Torque Formula (Moment of Inertia and Angular Acceleration)
In rotational motion, torque is required to produce an angular acceleration of an object. The amount of torque required to produce an angular acceleration depends on the distribution of the mass of the object. The moment of inertia is a value that describes the distribution. It can be found by integrating over the mass of all parts of the object and their distances to the center of rotation, but it is also possible to look up the moments of inertia for common shapes. The torque on a given axis is the product of the moment of inertia and the angular acceleration. The units of torque are Newton-meters (N∙m).
torque = (moment of inertia)(angular acceleration)
τ = Iα
τ = torque, around a defined axis (N∙m)
I = moment of inertia (kg∙m2)
α = angular acceleration (radians/s2)
Torque Formula Questions:
1) The moment of inertia of a solid disc is , where M is the mass of the disc, and R is the radius. The wheels of a toy car each have a mass of 0.100 kg, and radius 20.0 cm. If the angular acceleration of a wheel is 1.00 radians/s2, what is the torque?
Answer: The torque can be found using the torque formula, and the moment of inertia of a solid disc. The torque is:
τ = Iα
τ = 0.0020 N∙m
The torque applied to one wheel is 0.0020 N∙m.

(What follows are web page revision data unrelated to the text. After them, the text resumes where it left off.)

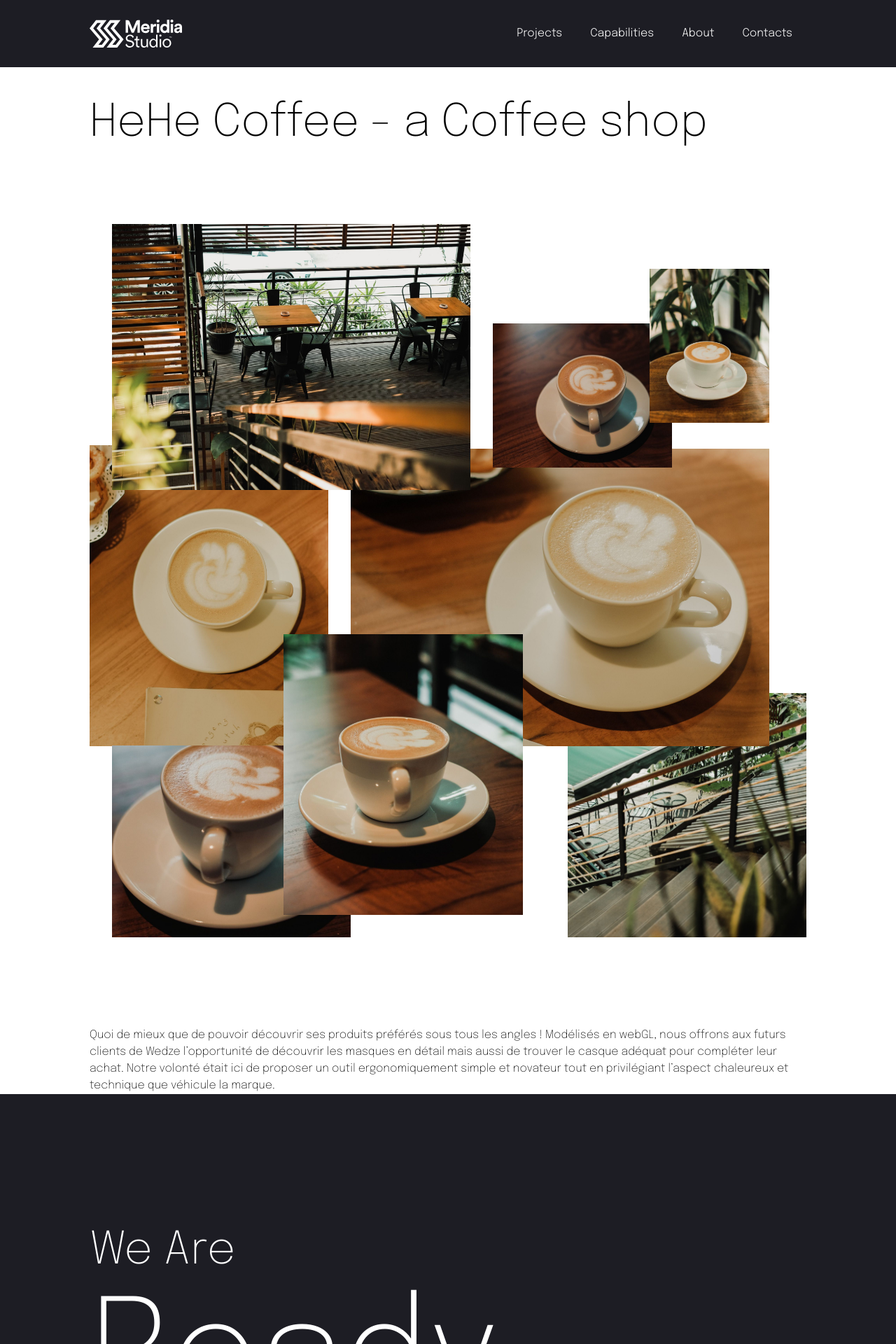
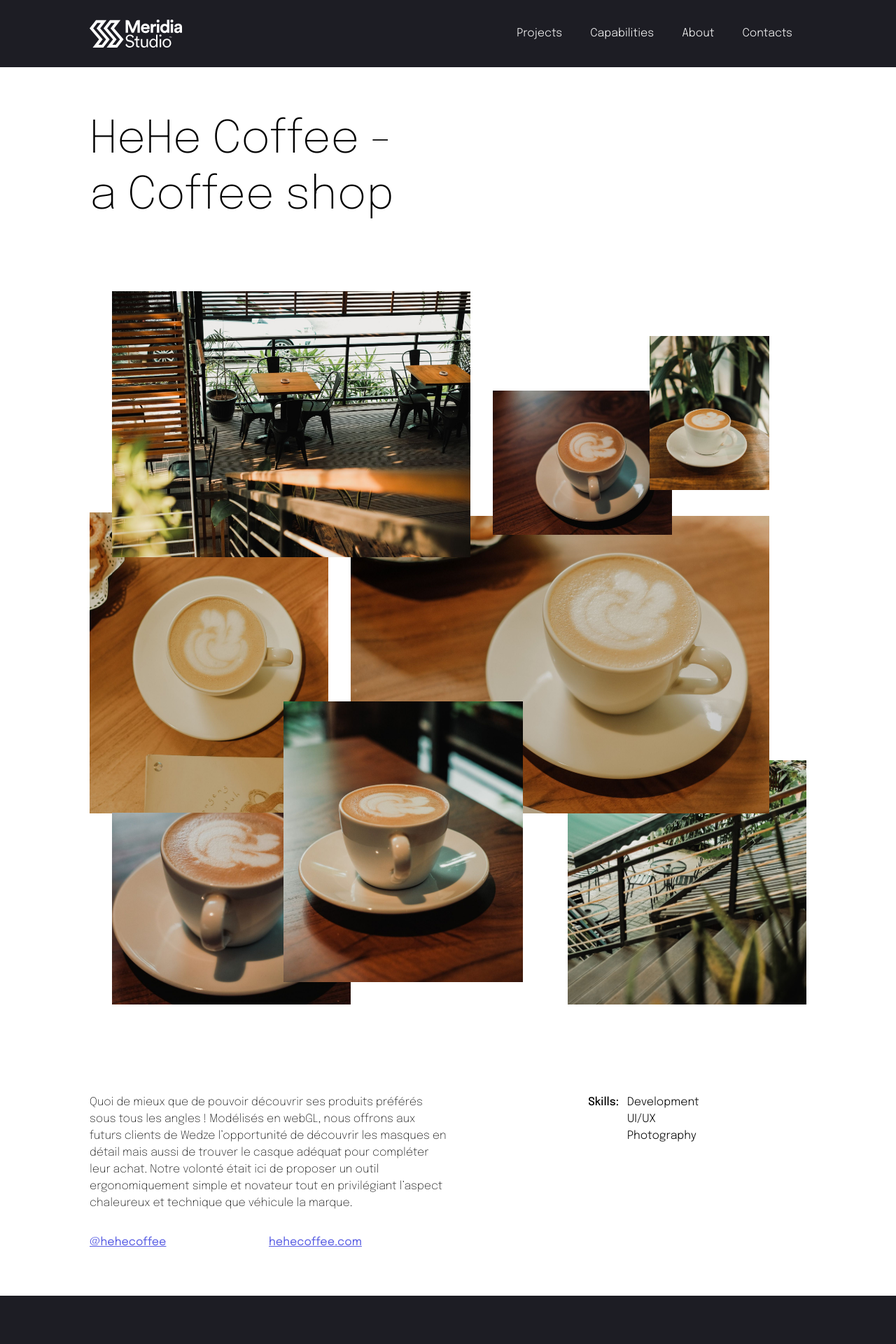
Before and after one commit to hprasetyou/meridia, a Nuxt app: page /project/hehe-coffee in a window 1280 px wide. Shown: the top 1920 px of the page at 70% size. Built offline with nearby package versions, Linux system fonts and the light colour scheme; what vue-smooth-scrollbar would draw is missing.

Commit message:
project layout

```diff
--- a/components/data/data.js
+++ b/components/data/data.js
@@ -21,9 +21,15 @@
       {
         slug: 'hehe-coffee',
         type: 'photo-gallery',
-        title: 'Photo Product',
-        description: 'HeHe Coffee - a Coffee shop',
+        title: 'HeHe Coffee',
+        description: 'a Coffee shop',
         img: 'works-photo-1.jpg',
+        longDescription: 'Quoi de mieux que de pouvoir découvrir ses produits préférés sous tous les angles ! Modélisés en webGL, nous offrons aux futurs clients de Wedze l’opportunité de découvrir les masques en détail mais aussi de trouver le casque adéquat pour compléter leur achat. Notre volonté était ici de proposer un outil ergonomiquement simple et   novateur tout en privilégiant l’aspect chaleureux et technique que véhicule la marque.',
+        skills: [
+          'Development',
+          'UI/UX',
+          'Photography'
+        ],
         gallery: [
           {
             title: '',
@@ -99,7 +105,16 @@
             }
           }
         ],
-        link: ''
+        links: [
+          {
+            text: '@hehecoffee',
+            url: ''
+          },
+          {
+            text: 'hehecoffee.com',
+            url: 'http://hehecoffee.com'
+          }
+        ]
       },
       {
         title: 'Photo Product',
--- a/components/pageSection/OurProjects.vue
+++ b/components/pageSection/OurProjects.vue
@@ -19,10 +19,10 @@
                 <img :src="require('~/assets/img/pages/' + item.img)" class="w-full" alt="">
               </div>
               <h3 class="text-4xl mb-4">
-                {{ item.title }}
+                {{ currentService.title }}
               </h3>
               <p class="mb-3">
-                {{ item.description }}
+                {{ item.title }} - {{ item.description }}
               </p>
               <nuxt-link class="underline hover:text-indigo-600" :to="`/project/${item.slug}`">
                 See More
--- a/pages/project/_slug.vue
+++ b/pages/project/_slug.vue
@@ -1,6 +1,9 @@
 <template>
   <div>
-    <div class="page-title my-8">
+    <div class="page-title my-8 lg:mt-16 leading-tight">
+      <h1 class="font-extra-light text-6xl">
+        {{ currentProject.title }} -
+      </h1>
       <h1 class="font-extra-light text-6xl">
         {{ currentProject.description }}
       </h1>
@@ -8,17 +11,37 @@
     <template>
       <photo-gallery :images="currentProject.gallery" />
     </template>
-    <div class="long-description">
-      <p class="font-extra-light">
-        Quoi de mieux que de pouvoir découvrir ses produits préférés sous tous
-les angles ! Modélisés en webGL, nous offrons aux futurs clients de Wedze
-l’opportunité de découvrir les masques en détail mais aussi de trouver le
-casque adéquat pour compléter leur achat.
-
-Notre volonté était ici de proposer un outil ergonomiquement simple et
-novateur tout en privilégiant l’aspect chaleureux et technique que
-véhicule la marque.
-      </p>
+    <div class="flex flex-wrap mb-16">
+      <div class="md:w-1/2">
+        <div class="long-description">
+          <p class="font-extra-light">
+            {{ currentProject.longDescription }}
+          </p>
+        </div>
+        <div class="flex mt-8">
+          <div v-for="(item, i) in currentProject.links" :key="i" class="w-1/2">
+            <a class="text-indigo-600 underline" :href="item.url">{{ item.text }}</a>
+          </div>
+        </div>
+      </div>
+      <div class="md:w-1/2">
+        <div class="w-full flex">
+          <div class="mx-auto">
+            <div class="flex">
+              <div class="w-1/2 text-right mr-3 font-medium">
+                Skills:
+              </div>
+              <div class="w-1/2 font-light">
+                <ul>
+                  <li v-for="(item, i) in currentProject.skills" :key="i">
+                    {{ item }}
+                  </li>
+                </ul>
+              </div>
+            </div>
+          </div>
+        </div>
+      </div>
     </div>
   </div>
 </template>
```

2) The moment of inertia of a thin rod, spinning on an axis through its center, is , where M is the mass and L is the length of the rod. Assume a helicopter blade is a thin rod, with a mass of 150.0 kg and a length of 8.00 m. To achieve an angular acceleration of 18.00 radians/s2, what torque is required?
Answer: The torque can be found using the torque formula, and the moment of inertia of a thin rod. The torque is:
τ = Iα
τ = 14 400 N∙m
The torque required is 14 400 N∙m.